◆ Task to complete: Where does the string "emails" appear? Copy every line of the entries below that holds it.

◆ Data for review:
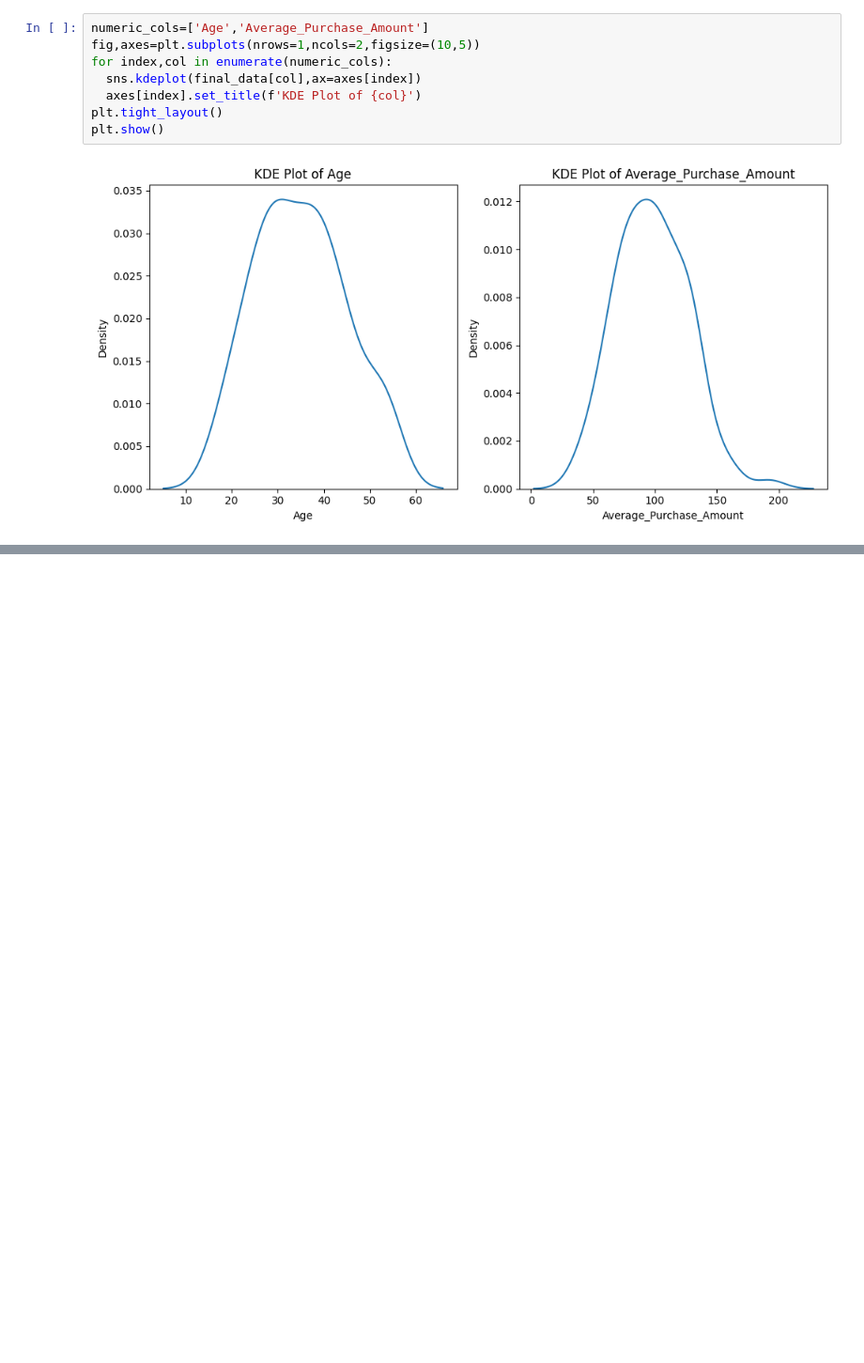
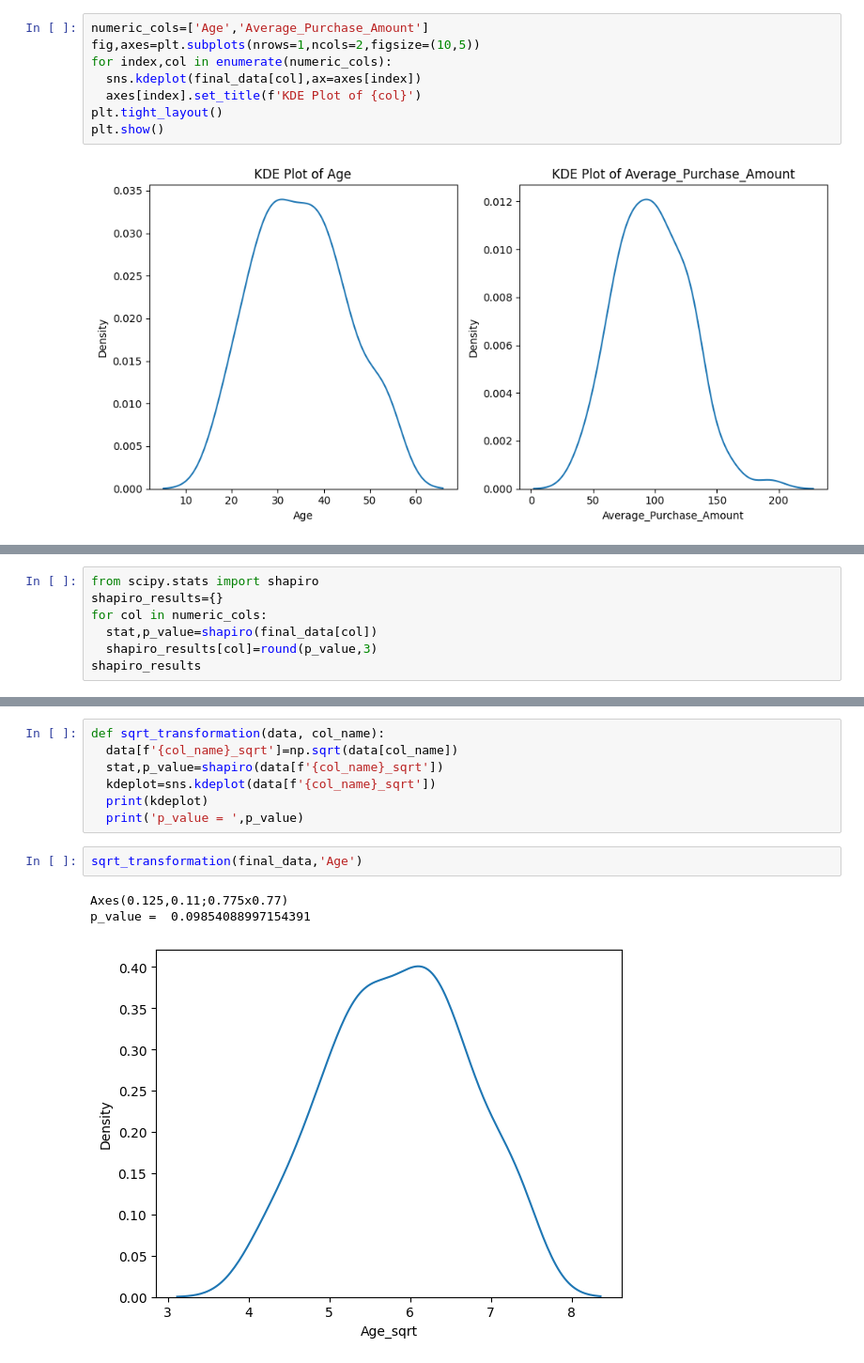
Before and after one commit to ABBAS-37405/PYTHON-AND-DATA-SCIENCE, a Jupyter notebook: dataclean.ipynb, the cells around one changed output, grey strips where cells are left out. Shown at 94% size. Drawn from its saved outputs; the diff is of its cells as text; blank space fills up the shorter version.

```diff
--- a/dataclean.ipynb
+++ b/dataclean.ipynb
@@ -642,0 +656,7 @@ plt.show()
+# %%
+from scipy.stats import shapiro
+shapiro_results={}
+for col in numeric_cols:
+  stat,p_value=shapiro(final_data[col])
+  shapiro_results[col]=round(p_value,3)
+shapiro_results
@@ -642,0 +676,13 @@ plt.show()
+# %%
+def sqrt_transformation(data, col_name):
+  data[f'{col_name}_sqrt']=np.sqrt(data[col_name])
+  stat,p_value=shapiro(data[f'{col_name}_sqrt'])
+  kdeplot=sns.kdeplot(data[f'{col_name}_sqrt'])
+  print(kdeplot)
+  print('p_value = ',p_value)
+# %%
+sqrt_transformation(final_data,'Age')
+# %% [output]
+Axes(0.125,0.11;0.775x0.77)
+p_value =  0.09854088997154391
+[figure, added]
```
Also changed, not shown: parts of 19 cells of this notebook.
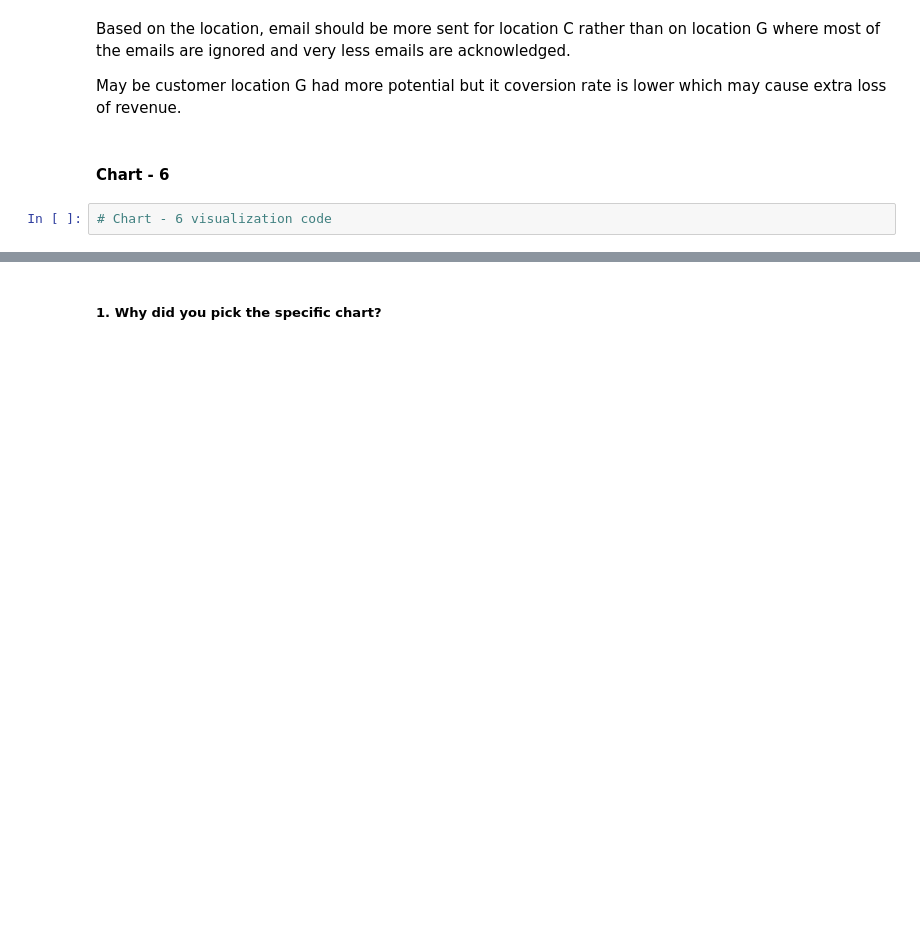
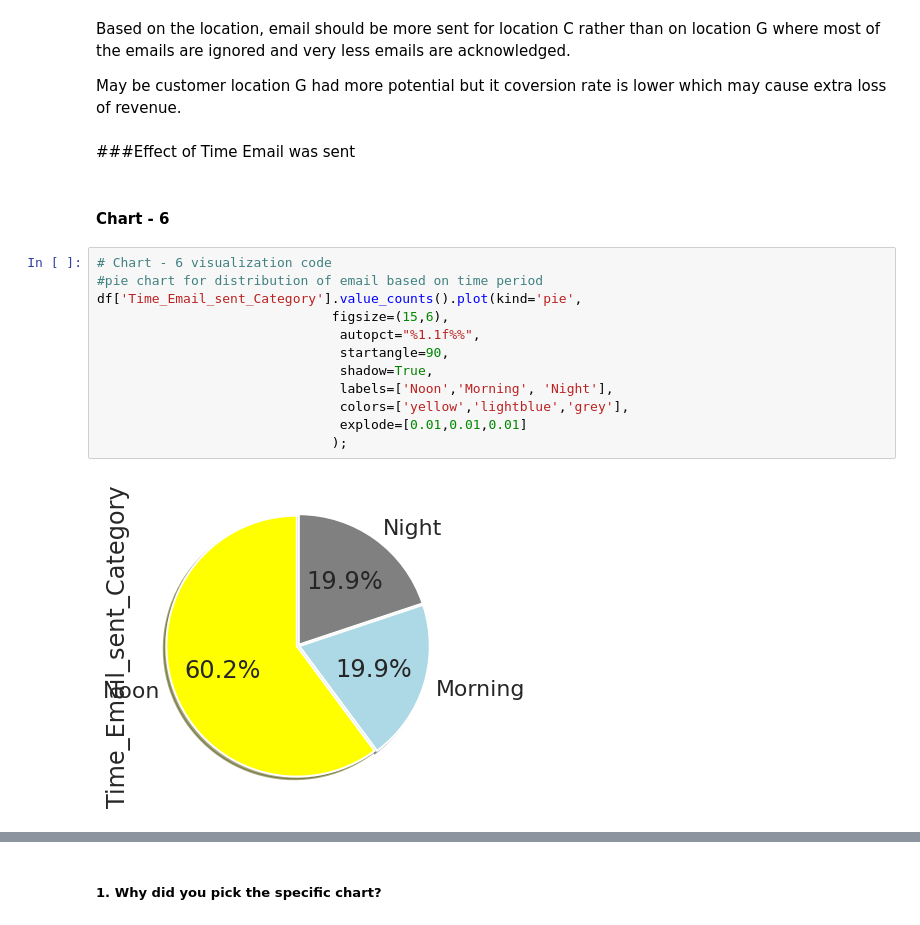
Before and after one commit to abhinav4201/Classification-Email-Campaign-Effectiveness-Prediction, a Jupyter notebook: Email_Campaign_Effectiveness_Prediction_capstone_3.ipynb, the cells around one changed output, grey strips where cells are left out. Cells and saved outputs as stored; diff of their text form; blank space fills up the shorter version.

Commit message:
completed effect of time on emails

```diff
--- a/Email_Campaign_Effectiveness_Prediction_capstone_3.ipynb
+++ b/Email_Campaign_Effectiveness_Prediction_capstone_3.ipynb
@@ -980,7 +1030,21 @@ Are there any insights that lead to negative growth? Justify with specific reaso
 Based on the location, email should be more sent for location C rather than on location G where most of the emails are ignored and very less emails are acknowledged.
 
 May be customer location G had more potential but it coversion rate is lower which may cause extra loss of revenue.
+# %% [markdown]
+###Effect of Time Email was sent
 # %% [markdown]
 #### Chart - 6
-# %%
-# Chart - 6 visualization code
+# %%
+# Chart - 6 visualization code
+#pie chart for distribution of email based on time period
+df['Time_Email_sent_Category'].value_counts().plot(kind='pie',
+                              figsize=(15,6),
+                               autopct="%1.1f%%",
+                               startangle=90,
+                               shadow=True,
+                               labels=['Noon','Morning', 'Night'],
+                               colors=['yellow','lightblue','grey'],
+                               explode=[0.01,0.01,0.01]
+                              );
+# %% [output]
+[figure, added]
```
Also changed, not shown: parts of 18 cells of this notebook.
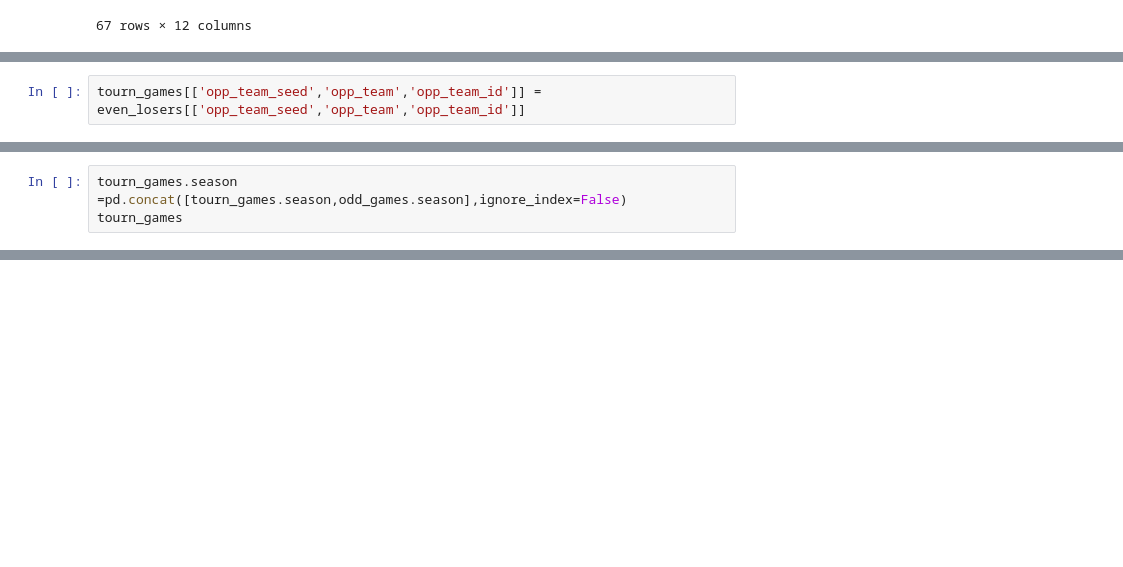
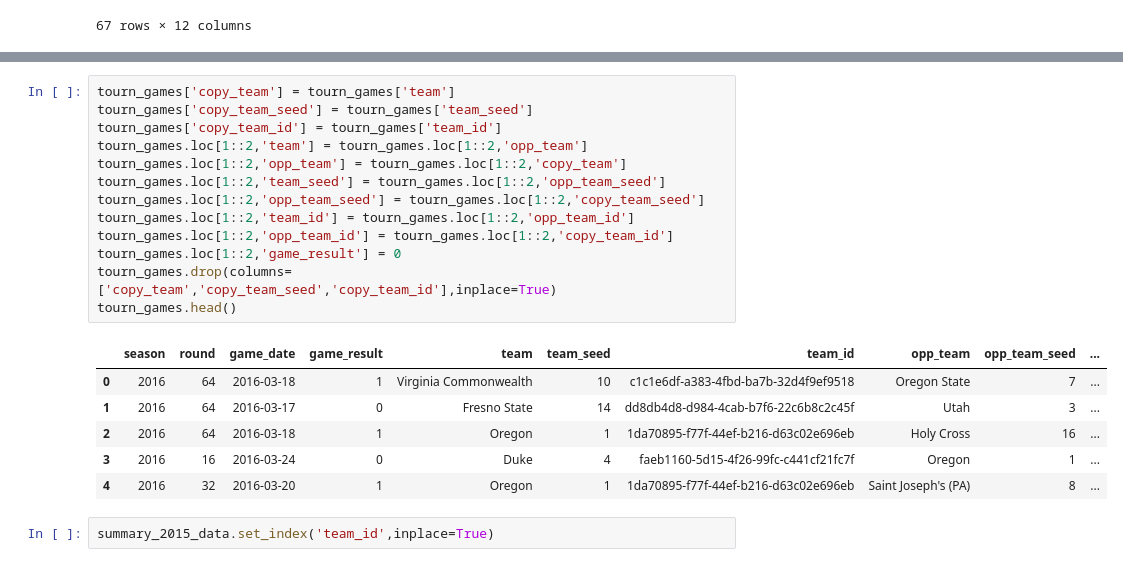
Before and after one commit to chipk215/ncaa_basketball, a Jupyter notebook: Tournament_Model_LR.ipynb, the cells around one changed output, grey strips where cells are left out. Drawn from its saved outputs; the diff is of its cells as text; blank space fills up the shorter version.

```diff
--- a/Tournament_Model_LR.ipynb
+++ b/Tournament_Model_LR.ipynb
@@ -231,2 +173,0 @@ tourn_games
-# %%
-tourn_games[['opp_team_seed','opp_team','opp_team_id']] = even_losers[['opp_team_seed','opp_team','opp_team_id']]
@@ -273,3 +173,0 @@ odd_games
-# %%
-tourn_games.season =pd.concat([tourn_games.season,odd_games.season],ignore_index=False)
-tourn_games
@@ -281,0 +178,22 @@ tourn_games.shape
+# %%
+tourn_games['copy_team'] = tourn_games['team']
+tourn_games['copy_team_seed'] = tourn_games['team_seed']
+tourn_games['copy_team_id'] = tourn_games['team_id']
+tourn_games.loc[1::2,'team'] = tourn_games.loc[1::2,'opp_team']
+tourn_games.loc[1::2,'opp_team'] = tourn_games.loc[1::2,'copy_team']
+tourn_games.loc[1::2,'team_seed'] = tourn_games.loc[1::2,'opp_team_seed']
+tourn_games.loc[1::2,'opp_team_seed'] = tourn_games.loc[1::2,'copy_team_seed']
+tourn_games.loc[1::2,'team_id'] = tourn_games.loc[1::2,'opp_team_id']
+tourn_games.loc[1::2,'opp_team_id'] = tourn_games.loc[1::2,'copy_team_id']
+tourn_games.loc[1::2,'game_result'] = 0
+tourn_games.drop(columns=['copy_team','copy_team_seed','copy_team_id'],inplace=True)
+tourn_games.head()
+# %% [output]
+|  | season | round | game_date | game_result | team | team_seed | team_id | opp_team | opp_team_seed | ... |
+| 0 | 2016 | 64 | 2016-03-18 | 1 | Virginia Commonwealth | 10 | c1c1e6df-a383-4fbd-ba7b-32d4f9ef9518 | Oregon State | 7 | ... |
+| 1 | 2016 | 64 | 2016-03-17 | 0 | Fresno State | 14 | dd8db4d8-d984-4cab-b7f6-22c6b8c2c45f | Utah | 3 | ... |
+| 2 | 2016 | 64 | 2016-03-18 | 1 | Oregon | 1 | 1da70895-f77f-44ef-b216-d63c02e696eb | Holy Cross | 16 | ... |
+| 3 | 2016 | 16 | 2016-03-24 | 0 | Duke | 4 | faeb1160-5d15-4f26-99fc-c441cf21fc7f | Oregon | 1 | ... |
+| 4 | 2016 | 32 | 2016-03-20 | 1 | Oregon | 1 | 1da70895-f77f-44ef-b216-d63c02e696eb | Saint Joseph's (PA) | 8 | ... |
+# %%
+summary_2015_data.set_index('team_id',inplace=True)
```
Also changed, not shown: parts of 19 cells of this notebook.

◆ Answer to this exercise:
completed effect of time on emails
 Based on the location, email should be more sent for location C rather than on location G where most of the emails are ignored and very less emails are acknowledged.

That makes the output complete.